WHAT THE TASK REQUIRES = Gather each line containing the string "http" from these entries.

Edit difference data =
'''

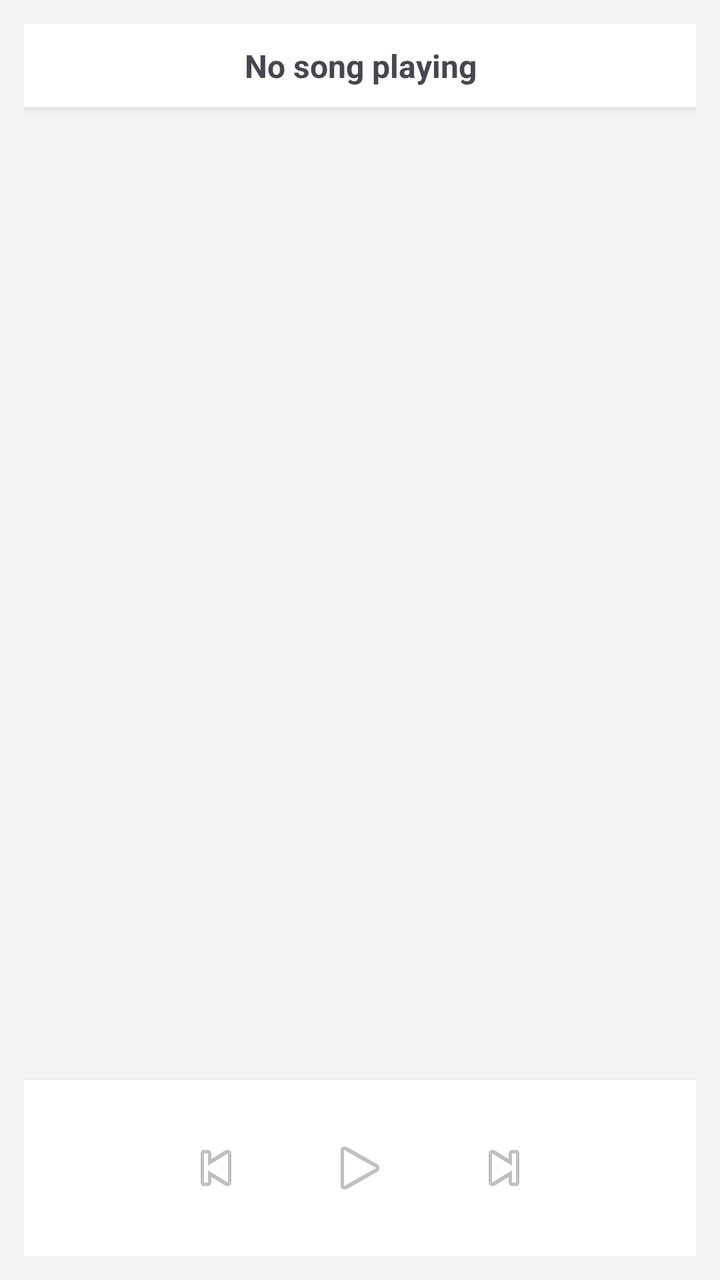
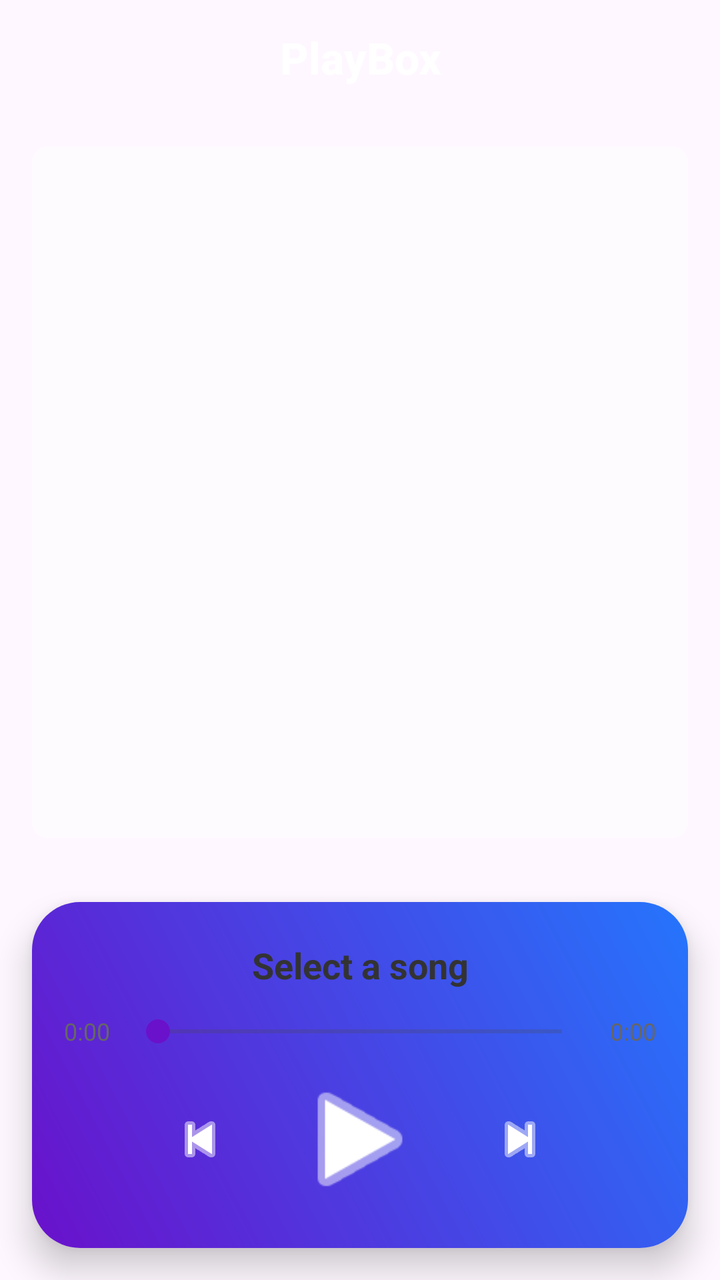

An Android layout rendered at two revisions. The XML below is the earlier revision; the diff shows what the commit changed to produce the second picture.
<!-- AndroidManifest.xml: application theme Theme.PlayBox -->
<!-- res/layout/activity_main.xml -->
<?xml version="1.0" encoding="utf-8"?>
<LinearLayout xmlns:android="http://schemas.android.com/apk/res/android"
    android:layout_width="match_parent"
    android:layout_height="match_parent"
    android:orientation="vertical"
    android:background="#F5F5F5"
    android:padding="12dp">

    
    <TextView
        android:id="@+id/txtSongName"
        android:layout_width="match_parent"
        android:layout_height="wrap_content"
        android:text="No song playing"
        android:textSize="16sp"
        android:textStyle="bold"
        android:gravity="center"
        android:padding="10dp"
        android:background="#FFFFFF"
        android:elevation="4dp" />

    
    <ListView
        android:id="@+id/songListView"
        android:layout_width="match_parent"
        android:layout_height="0dp"
        android:layout_weight="1"
        android:divider="@android:color/transparent"
        android:dividerHeight="8dp"
        android:paddingTop="8dp" />

    
    <LinearLayout
        android:id="@+id/controlsLayout"
        android:layout_width="match_parent"
        android:layout_height="wrap_content"
        android:orientation="horizontal"
        android:gravity="center"
        android:padding="12dp"
        android:background="#FFFFFF"
        android:elevation="6dp">

        <ImageButton
            android:id="@+id/btnPrev"
            android:layout_width="48dp"
            android:layout_height="48dp"
            android:background="?attr/selectableItemBackgroundBorderless"
            android:src="@android:drawable/ic_media_previous"
            android:contentDescription="Previous" />

        <ImageButton
            android:id="@+id/btnPlay"
            android:layout_width="64dp"
            android:layout_height="64dp"
            android:layout_marginHorizontal="16dp"
            android:background="?attr/selectableItemBackgroundBorderless"
            android:src="@android:drawable/ic_media_play"
            android:contentDescription="Play" />

        <ImageButton
            android:id="@+id/btnNext"
            android:layout_width="48dp"
            android:layout_height="48dp"
            android:background="?attr/selectableItemBackgroundBorderless"
            android:src="@android:drawable/ic_media_next"
            android:contentDescription="Next" />
    </LinearLayout>

</LinearLayout>
<!-- resources referenced by this layout -->
<resources>
  <style name="Theme.PlayBox" parent="Base.Theme.PlayBox" />
  <style name="Base.Theme.PlayBox" parent="Theme.Material3.DayNight.NoActionBar">
          
          
      </style>
</resources>

<!-- the commit's change to res/layout/activity_main.xml (unified diff, before → after) -->
@@ -1,69 +1,133 @@
 <?xml version="1.0" encoding="utf-8"?>
 <LinearLayout xmlns:android="http://schemas.android.com/apk/res/android"
+    xmlns:app="http://schemas.android.com/apk/res-auto"
     android:layout_width="match_parent"
     android:layout_height="match_parent"
     android:orientation="vertical"
-    android:background="#F5F5F5"
-    android:padding="12dp">
+    android:weightSum="10">
 
-    
     <TextView
-        android:id="@+id/txtSongName"
         android:layout_width="match_parent"
-        android:layout_height="wrap_content"
-        android:text="No song playing"
-        android:textSize="16sp"
+        android:layout_height="0dp"
+        android:layout_weight="1"
+        android:text="PlayBox"
+        android:textColor="#FFFFFF"
+        android:textSize="22sp"
         android:textStyle="bold"
         android:gravity="center"
-        android:padding="10dp"
-        android:background="#FFFFFF"
-        android:elevation="4dp" />
+        android:fontFamily="sans-serif-medium"/>
 
-    
     <ListView
         android:id="@+id/songListView"
         android:layout_width="match_parent"
         android:layout_height="0dp"
-        android:layout_weight="1"
-        android:divider="@android:color/transparent"
-        android:dividerHeight="8dp"
-        android:paddingTop="8dp" />
+        android:layout_weight="6"
+        android:layout_margin="16dp"
+        android:background="@drawable/rounded_bg_white"
+        android:backgroundTint="#80FFFFFF"
+        android:divider="@android:color/white"
+        android:dividerHeight="1dp" />
 
-    
-    <LinearLayout
-        android:id="@+id/controlsLayout"
+    <androidx.cardview.widget.CardView
         android:layout_width="match_parent"
-        android:layout_height="wrap_content"
-        android:orientation="horizontal"
-        android:gravity="center"
-        android:padding="12dp"
-        android:background="#FFFFFF"
-        android:elevation="6dp">
+        android:layout_height="0dp"
+        android:layout_weight="3"
+        android:layout_margin="16dp"
+        app:cardCornerRadius="24dp"
+        app:cardElevation="10dp"
+        app:cardBackgroundColor="#FFFFFF">
 
-        <ImageButton
-            android:id="@+id/btnPrev"
-            android:layout_width="48dp"
-            android:layout_height="48dp"
-            android:background="?attr/selectableItemBackgroundBorderless"
-            android:src="@android:drawable/ic_media_previous"
-            android:contentDescription="Previous" />
+        <LinearLayout
+            android:layout_width="match_parent"
+            android:layout_height="match_parent"
+            android:orientation="vertical"
+            android:padding="16dp"
+            android:background="@drawable/bg_gradient"
+            android:gravity="center">
 
-        <ImageButton
-            android:id="@+id/btnPlay"
-            android:layout_width="64dp"
-            android:layout_height="64dp"
-            android:layout_marginHorizontal="16dp"
-            android:background="?attr/selectableItemBackgroundBorderless"
-            android:src="@android:drawable/ic_media_play"
-            android:contentDescription="Play" />
+            <TextView
+                android:id="@+id/txtSongName"
+                android:layout_width="match_parent"
+                android:layout_height="wrap_content"
+                android:text="Select a song"
+                android:textColor="#333333"
+                android:textSize="18sp"
+                android:textStyle="bold"
+                android:singleLine="true"
+                android:ellipsize="marquee"
+                android:marqueeRepeatLimit="marquee_forever"
+                android:focusable="true"
+                android:focusableInTouchMode="true"
+                android:gravity="center"
+                android:layout_marginBottom="12dp"/>
 
-        <ImageButton
-            android:id="@+id/btnNext"
-            android:layout_width="48dp"
-            android:layout_height="48dp"
-            android:background="?attr/selectableItemBackgroundBorderless"
-            android:src="@android:drawable/ic_media_next"
-            android:contentDescription="Next" />
-    </LinearLayout>
+            <LinearLayout
+                android:layout_width="match_parent"
+                android:layout_height="wrap_content"
+                android:orientation="horizontal"
+                android:gravity="center_vertical">
+
+                <TextView
+                    android:id="@+id/txtStartTime"
+                    android:layout_width="wrap_content"
+                    android:layout_height="wrap_content"
+                    android:text="0:00"
+                    android:textSize="12sp"
+                    android:textColor="#666"/>
+
+                <SeekBar
+                    android:id="@+id/seekBar"
+                    android:layout_width="0dp"
+                    android:layout_height="wrap_content"
+                    android:layout_weight="1"
+                    android:layout_marginHorizontal="8dp"
+                    android:progressTint="#6A11CB"
+                    android:thumbTint="#6A11CB"/>
+
+                <TextView
+                    android:id="@+id/txtEndTime"
+                    android:layout_width="wrap_content"
+                    android:layout_height="wrap_content"
+                    android:text="0:00"
+                    android:textSize="12sp"
+                    android:textColor="#666"/>
+            </LinearLayout>
+
+            <LinearLayout
+                android:layout_width="match_parent"
+                android:layout_height="wrap_content"
+                android:orientation="horizontal"
+                android:gravity="center"
+                android:layout_marginTop="10dp">
+
+                <ImageButton
+                    android:id="@+id/btnPrev"
+                    android:layout_width="50dp"
+                    android:layout_height="50dp"
+                    android:background="?attr/selectableItemBackgroundBorderless"
+                    android:src="@android:drawable/ic_media_previous"
+                    app:tint="#ffffff" />
+
+                <ImageButton
+                    android:id="@+id/btnPlay"
+                    android:layout_width="70dp"
+                    android:layout_height="70dp"
+                    android:layout_marginHorizontal="20dp"
+                    android:background="?attr/selectableItemBackgroundBorderless"
+                    android:scaleType="fitCenter"
+                    android:src="@android:drawable/ic_media_play"
+                    app:tint="#ffffff" />
+
+                <ImageButton
+                    android:id="@+id/btnNext"
+                    android:layout_width="50dp"
+                    android:layout_height="50dp"
+                    android:background="?attr/selectableItemBackgroundBorderless"
+                    android:src="@android:drawable/ic_media_next"
+                    app:tint="#ffffff"/>
+            </LinearLayout>
+
+        </LinearLayout>
+    </androidx.cardview.widget.CardView>
 
 </LinearLayout>
<!-- resource entries referenced after the edit -->
@@ -1,5 +1,28 @@
 <!-- resources referenced by this layout -->
 <resources>
+  <!-- drawable bg_gradient (drawable) -->
+  <?xml version="1.0" encoding="utf-8"?>
+  <shape xmlns:android="http://schemas.android.com/apk/res/android">
+      <gradient
+          android:startColor="#6A11CB"
+          android:endColor="#2575FC"
+          android:angle="45" />
+  </shape>
+  <!-- drawable rounded_bg_white (drawable) -->
+  <?xml version="1.0" encoding="utf-8"?>
+  <shape xmlns:android="http://schemas.android.com/apk/res/android"
+      android:shape="rectangle">
+  
+      
+      <solid android:color="@android:color/white" />
+  
+      
+      <corners android:radius="8dp" />
+  
+      
+      
+  
+  </shape>
   <style name="Theme.PlayBox" parent="Base.Theme.PlayBox" />
   <style name="Base.Theme.PlayBox" parent="Theme.Material3.DayNight.NoActionBar">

'''

FINISHED EXERCISE =
<LinearLayout xmlns:android="http://schemas.android.com/apk/res/android"
 <LinearLayout xmlns:android="http://schemas.android.com/apk/res/android"
+    xmlns:app="http://schemas.android.com/apk/res-auto"
+  <shape xmlns:android="http://schemas.android.com/apk/res/android">
+  <shape xmlns:android="http://schemas.android.com/apk/res/android"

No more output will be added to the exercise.